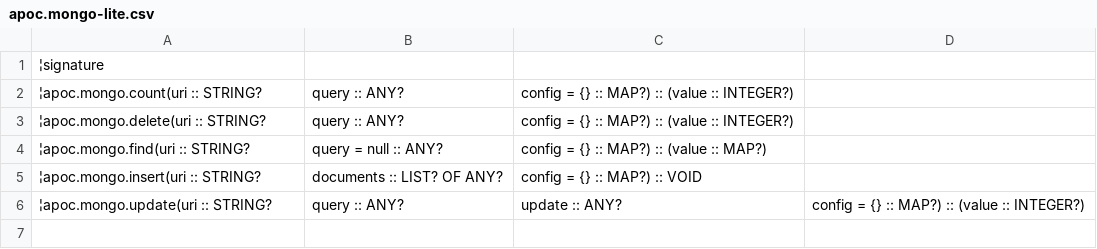
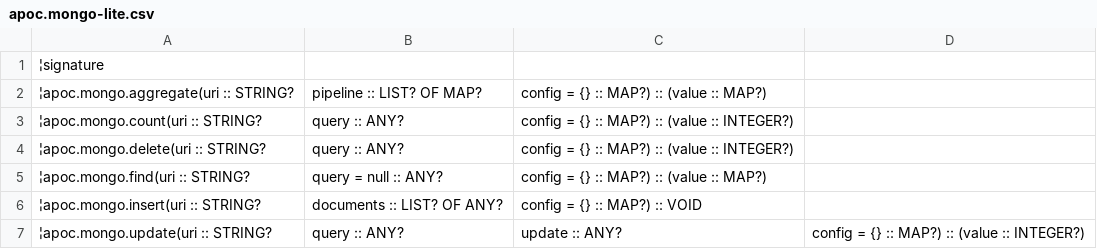
Before and after one commit to vga91/neo4j-apoc-procedures, a CSV file: docs/asciidoc/modules/ROOT/examples/generated-documentation/apoc.mongo-lite.csv, drawn as a sheet; the diff names each change by its address in the sheet, - before the commit and + after, or states it on an @@ line.

```diff
--- a/docs/asciidoc/modules/ROOT/examples/generated-documentation/apoc.mongo-lite.csv
+++ b/docs/asciidoc/modules/ROOT/examples/generated-documentation/apoc.mongo-lite.csv
+row 2: ¦apoc.mongo.aggregate(uri :: STRING? | pipeline :: LIST? OF MAP? | config = {} :: MAP?) :: (value :: MAP?)
```
Also changed, not shown: docs/asciidoc/modules/ROOT/examples/generated-documentation/apoc.mongo.csv, docs/asciidoc/modules/ROOT/examples/generated-documentation/documentation.csv, 11 other files.
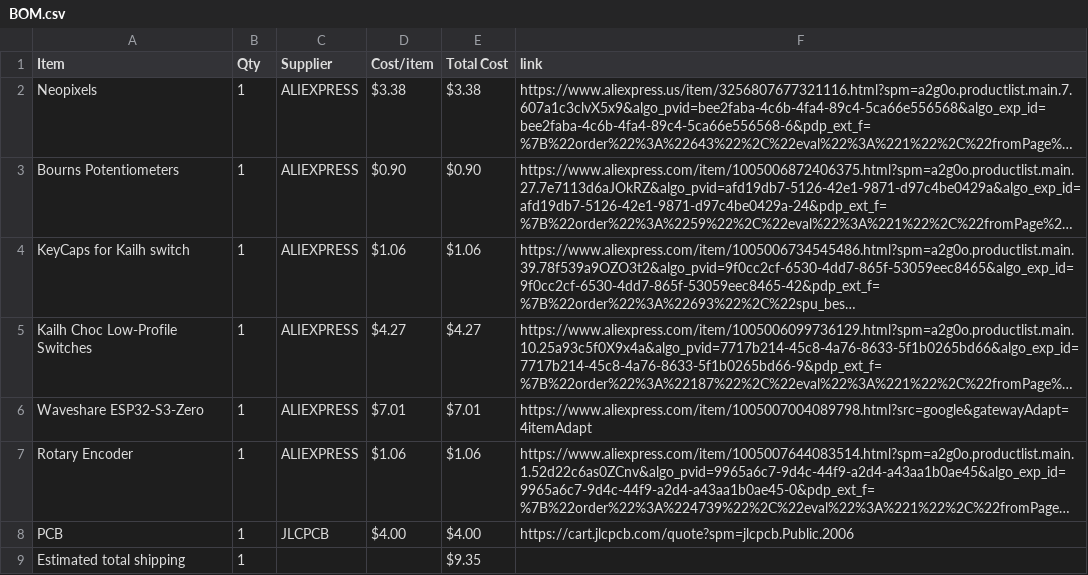
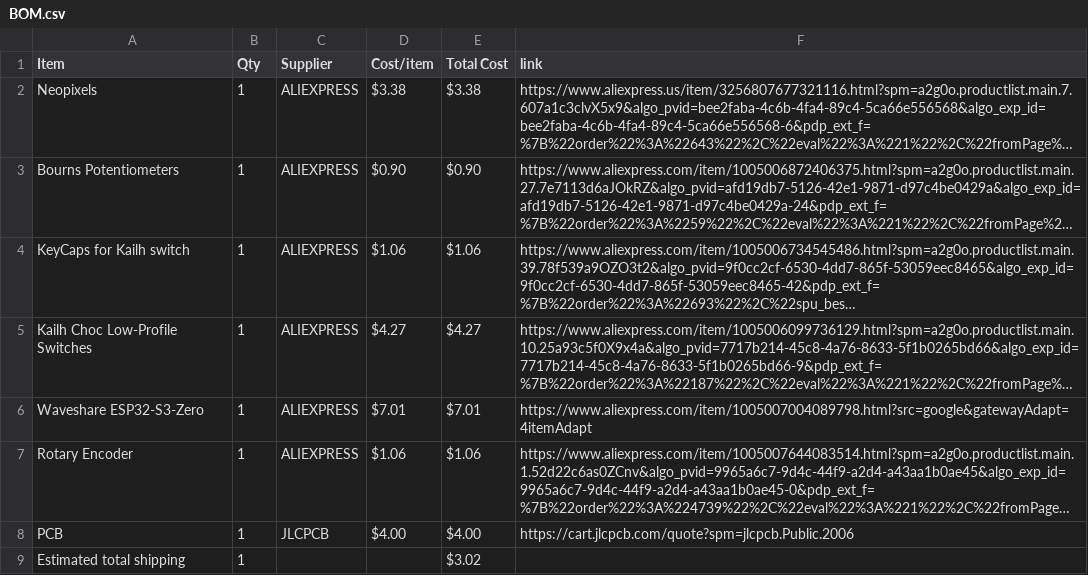
Before and after one commit to NCGameMaking/MidiKeyboard, a CSV file: BOM.csv, drawn as a sheet; long unchanged cells end in …; the diff names each change by its address in the sheet, - before the commit and + after, or states it on an @@ line.

Commit message:
Sync NCs Midi Keyboard from Half Life

```diff
--- a/BOM.csv
+++ b/BOM.csv
-E9 (Total Cost): $9.35
+E9 (Total Cost): $3.02
```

:::::

__HOW TO COMPLETE THIS TASK__. Determine how many lines of the material hold the string "lite", and state that number by itself.

__ANSWER TO THIS EXERCISE__. 3